Membrane secretory component (mSC) mediates the transcellular movement of polymeric IgA from the sinusoidal to the bile canalicular surface of rat hepatocytes. Prior to or concomitant with arrival at the bile canalicular membrane, mSC is cleaved, producing a soluble proteolytic fragment (fSC) which is released into the bile. Conversion of mSC to fSC occurs at the cell surface of cultured rat hepatocytes (Musil, L.S., and Baenziger, J.U. (1987) J. Cell Biol. 104, 1725-1733), suggesting that vectorial release of fSC into bile in vivo may reflect localization of a mSC-specific protease to bile canalicular membranes. We have established a reconstituted system to examine the process of specific cleavage of mSC to yield fSC and to characterize the protease activity responsible. A membrane fraction highly enriched for endocytic vesicles was found to contain ~90% of the [35S]Cys-mSC from metabolically labeled rat liver slices but only 5% of the cellular protein. No cleavage activity was present in these vesicles. Highly enriched bile canalicular membranes were able to mediate cleavage of metabolically labeled mSC to a fragment indistinguishable from authentic fSC. In the absence of nonionic detergent, cleavage was dependent on the presence of polyethylene glycol, presumably to mediate fusion of mSC-enriched membranes with bile canalicular membranes. Following solubilization with nonionic detergent, cleavage was no longer dependent on the addition of polyethylene glycol. Cleavage of mSC was not observed with either intact or detergent-solubilized sinusoidal, microsomal, or lysosomal membranes. We have thus identified a proteolytic activity associated with bile canalicular membranes which has the properties of a membrane protein and is likely to be responsible for production of fSC in vivo. Its highly restricted localization to the bile canalicular membrane would account for the vectorial release of fSC into the bile.
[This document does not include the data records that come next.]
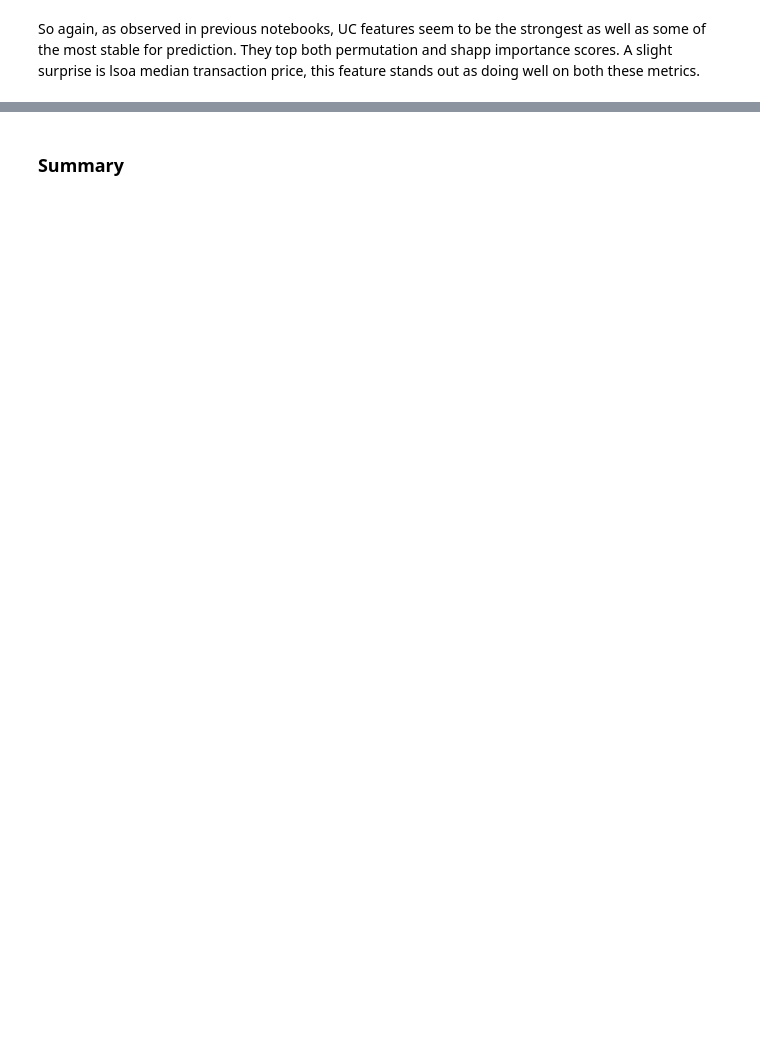
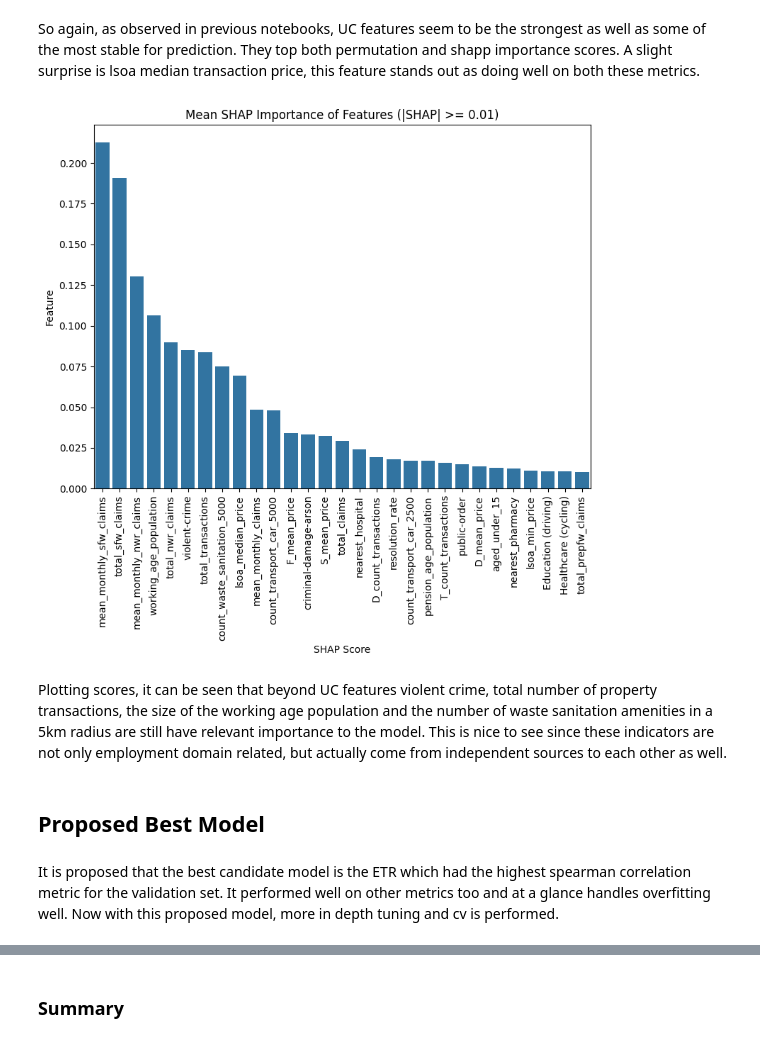
Before and after one commit to DanielSeanBrown/deprivation-experiments, a Jupyter notebook: tree-based-modelling/tree_based_models.ipynb, the cells around one changed output, grey strips where cells are left out. Cells and saved outputs as stored; diff of their text form; code cells hidden in the pictures; blank space fills up the shorter version.

```diff
--- a/tree-based-modelling/tree_based_models.ipynb
+++ b/tree-based-modelling/tree_based_models.ipynb
@@ -573,7 +578,7 @@ tree_model_map = {
 
 top_models = (
     results_df
-    .sort_values('mean_cv_r2', ascending=False)
+    .sort_values('val_spearman', ascending=False)
     .head(3)
 )
 # %%
@@ -642,7 +649,7 @@ importance_summary = (
     .agg(
         mean_importance=('importance', 'mean'),
         std_importance=('importance', 'std'),
-        mean_shapp = ('shap_impprtance', 'mean')
+        mean_shap = ('shap_importance', 'mean')
     )
     .sort_values('mean_importance', ascending=False)
 )
@@ -715,2 +722,28 @@ lsoa_median_price                           0.113426   2.264349
 # %% [markdown]
 So again, as observed in previous notebooks, UC features seem to be the strongest as well as some of the most stable for prediction. They top both permutation and shapp importance scores. A slight surprise is lsoa median transaction price, this feature stands out as doing well on both these metrics.
+# %%
+
+significant_shap = importance_summary[importance_summary['mean_shap'].abs() >= 0.01].sort_values(by='mean_shap',ascending=False)
+
+
+plt.figure(figsize=(8, 8))
+sns.barplot(
+    x='feature',
+    y='mean_shap',
+    data=significant_shap,
+)
+
+plt.title(f'Mean SHAP Importance of Features (|SHAP| >= 0.01)')
+plt.xlabel('SHAP Score')
+plt.xticks(rotation=90)
+plt.ylabel('Feature')
+plt.tight_layout()
+plt.show()
+# %% [output]
+[figure, added]
+# %% [markdown]
+Plotting scores, it can be seen that beyond UC features violent crime, total number of property transactions, the size of the working age population and the number of waste sanitation amenities in a 5km radius are still have relevant importance to the model. This is nice to see since these indicators are not only employment domain related, but actually come from independent sources to each other as well.
+# %% [markdown]
+## Proposed Best Model
+# %% [markdown]
+It is proposed that the best candidate model is the ETR which had the highest spearman correlation metric for the validation set. It performed well on other metrics too and at a glance handles overfitting well. Now with this proposed model, more in depth tuning and cv is performed.
```
Also changed, not shown: parts of 34 cells of this notebook, 49 other files.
|Original language||English (US)|
|Number of pages||10|
|Journal||Journal of Biological Chemistry|
|State||Published - 1988|
ASJC Scopus subject areas
- Molecular Biology
- Cell Biology